Brief -
Copy the records word for word, omitting all pictures.

[Change detection outputs]
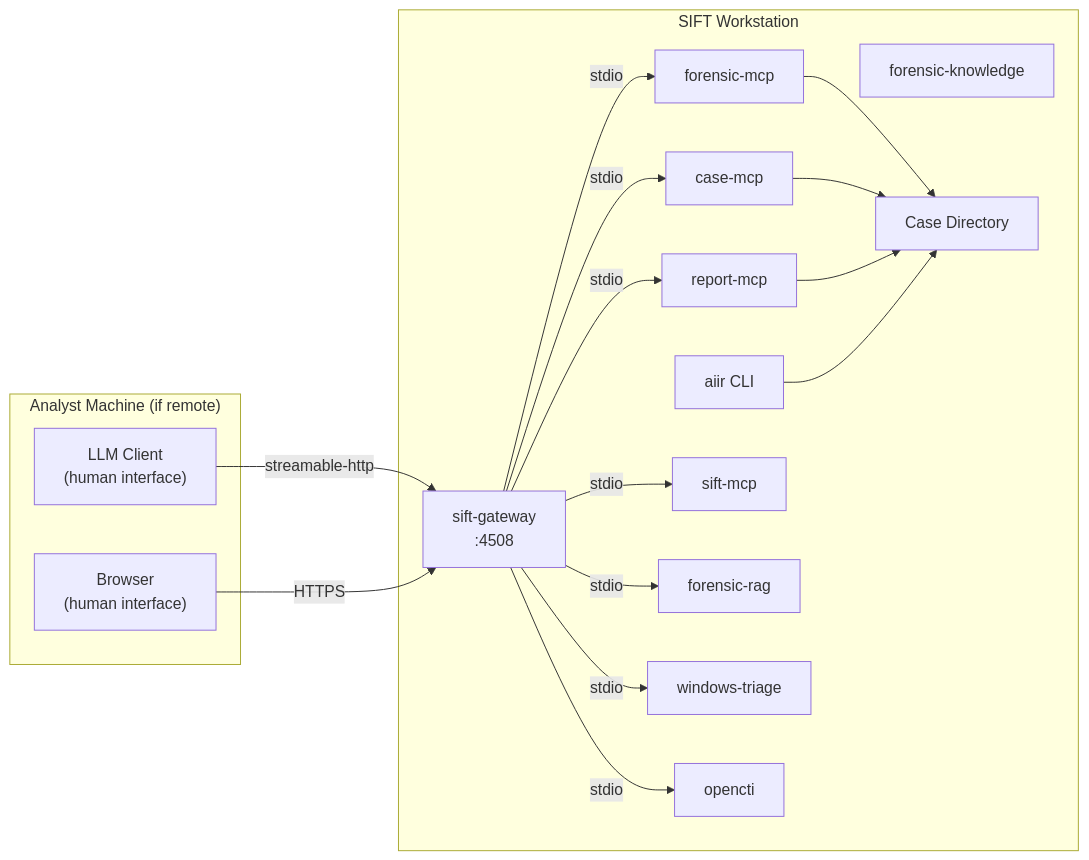
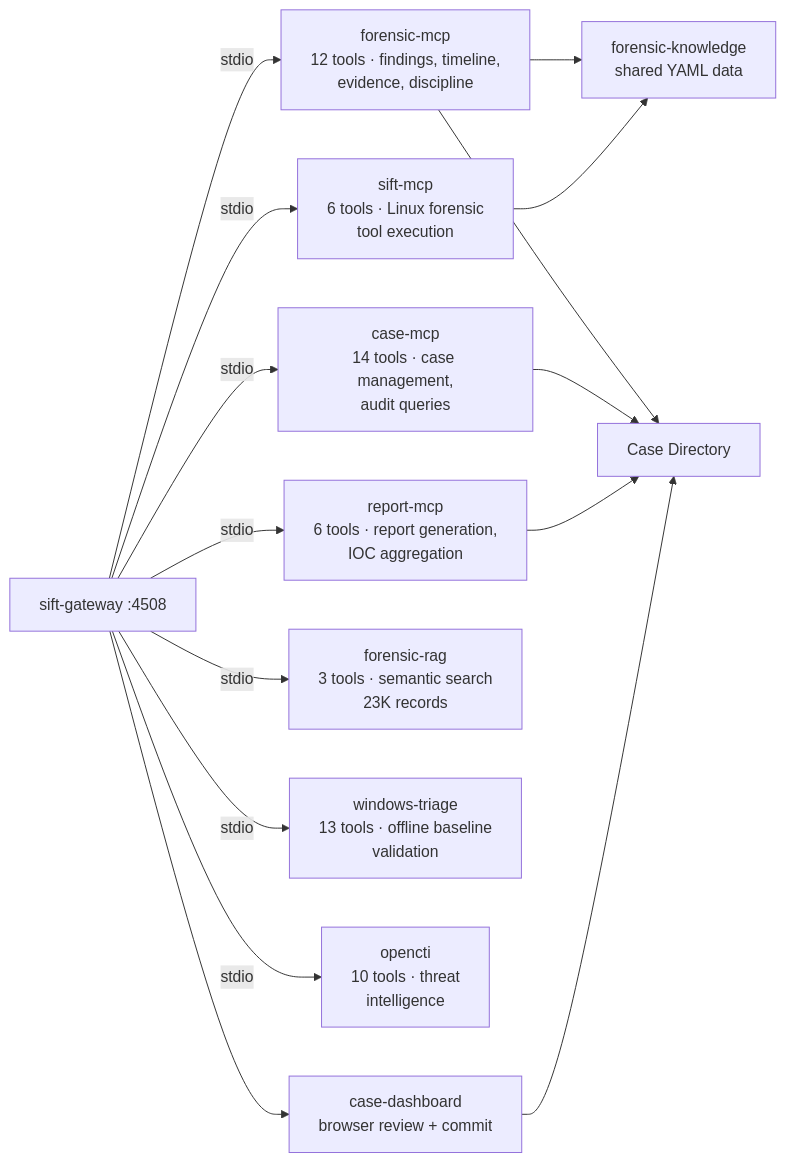
The first of 2 diagrams in README.md (AppliedIR/sift-mcp), drawn with Mermaid before and after one commit. The commit also changed other lines of this file, not shown here.

Commit message:
replace architecture diagram with SIFT internals

````diff
--- a/README.md
+++ b/README.md
@@ -130,36 +130,30 @@
 ```mermaid
 graph LR
-    subgraph analyst ["Analyst Machine (if remote)"]
-        CC["LLM Client<br/>(human interface)"]
-        BR["Browser<br/>(human interface)"]
-    end
+    GW["sift-gateway :4508"]
 
-    subgraph sift ["SIFT Workstation"]
-        CLI["aiir CLI"]
-        GW["sift-gateway<br/>:4508"]
-        FM["forensic-mcp"]
-        CM["case-mcp"]
-        RM["report-mcp"]
-        SM["sift-mcp"]
-        RAG["forensic-rag"]
-        WT["windows-triage"]
-        OC["opencti"]
-        FK["forensic-knowledge"]
-        CASE["Case Directory"]
+    FM["forensic-mcp<br/>12 tools · findings, timeline,<br/>evidence, discipline"]
+    CM["case-mcp<br/>14 tools · case management,<br/>audit queries"]
+    RM["report-mcp<br/>6 tools · report generation,<br/>IOC aggregation"]
+    SM["sift-mcp<br/>6 tools · Linux forensic<br/>tool execution"]
+    RAG["forensic-rag<br/>3 tools · semantic search<br/>23K records"]
+    WT["windows-triage<br/>13 tools · offline baseline<br/>validation"]
+    OC["opencti<br/>10 tools · threat<br/>intelligence"]
+    CD["case-dashboard<br/>browser review + commit"]
+    FK["forensic-knowledge<br/>shared YAML data"]
+    CASE["Case Directory"]
 
-        GW -->|stdio| FM
-        GW -->|stdio| CM
-        GW -->|stdio| RM
-        GW -->|stdio| SM
-        GW -->|stdio| RAG
-        GW -->|stdio| WT
-        GW -->|stdio| OC
-        FM --> CASE
-        CM --> CASE
-        RM --> CASE
-        CLI --> CASE
-    end
-
-    CC -->|"streamable-http"| GW
-    BR -->|"HTTPS"| GW
+    GW -->|stdio| FM
+    GW -->|stdio| CM
+    GW -->|stdio| RM
+    GW -->|stdio| SM
+    GW -->|stdio| RAG
+    GW -->|stdio| WT
+    GW -->|stdio| OC
+    GW --> CD
+    FM --> FK
+    SM --> FK
+    FM --> CASE
+    CM --> CASE
+    RM --> CASE
+    CD --> CASE
 ```
````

Result for this exercise -
The first of 2 diagrams in README.md (AppliedIR/sift-mcp), drawn with Mermaid before and after one commit. The commit also changed other lines of this file, not shown here.

Commit message:
replace architecture diagram with SIFT internals

````diff
--- a/README.md
+++ b/README.md
@@ -130,36 +130,30 @@
 ```mermaid
 graph LR
-    subgraph analyst ["Analyst Machine (if remote)"]
-        CC["LLM Client<br/>(human interface)"]
-        BR["Browser<br/>(human interface)"]
-    end
+    GW["sift-gateway :4508"]
 
-    subgraph sift ["SIFT Workstation"]
-        CLI["aiir CLI"]
-        GW["sift-gateway<br/>:4508"]
-        FM["forensic-mcp"]
-        CM["case-mcp"]
-        RM["report-mcp"]
-        SM["sift-mcp"]
-        RAG["forensic-rag"]
-        WT["windows-triage"]
-        OC["opencti"]
-        FK["forensic-knowledge"]
-        CASE["Case Directory"]
+    FM["forensic-mcp<br/>12 tools · findings, timeline,<br/>evidence, discipline"]
+    CM["case-mcp<br/>14 tools · case management,<br/>audit queries"]
+    RM["report-mcp<br/>6 tools · report generation,<br/>IOC aggregation"]
+    SM["sift-mcp<br/>6 tools · Linux forensic<br/>tool execution"]
+    RAG["forensic-rag<br/>3 tools · semantic search<br/>23K records"]
+    WT["windows-triage<br/>13 tools · offline baseline<br/>validation"]
+    OC["opencti<br/>10 tools · threat<br/>intelligence"]
+    CD["case-dashboard<br/>browser review + commit"]
+    FK["forensic-knowledge<br/>shared YAML data"]
+    CASE["Case Directory"]
 
-        GW -->|stdio| FM
-        GW -->|stdio| CM
-        GW -->|stdio| RM
-        GW -->|stdio| SM
-        GW -->|stdio| RAG
-        GW -->|stdio| WT
-        GW -->|stdio| OC
-        FM --> CASE
-        CM --> CASE
-        RM --> CASE
-        CLI --> CASE
-    end
-
-    CC -->|"streamable-http"| GW
-    BR -->|"HTTPS"| GW
+    GW -->|stdio| FM
+    GW -->|stdio| CM
+    GW -->|stdio| RM
+    GW -->|stdio| SM
+    GW -->|stdio| RAG
+    GW -->|stdio| WT
+    GW -->|stdio| OC
+    GW --> CD
+    FM --> FK
+    SM --> FK
+    FM --> CASE
+    CM --> CASE
+    RM --> CASE
+    CD --> CASE
 ```
````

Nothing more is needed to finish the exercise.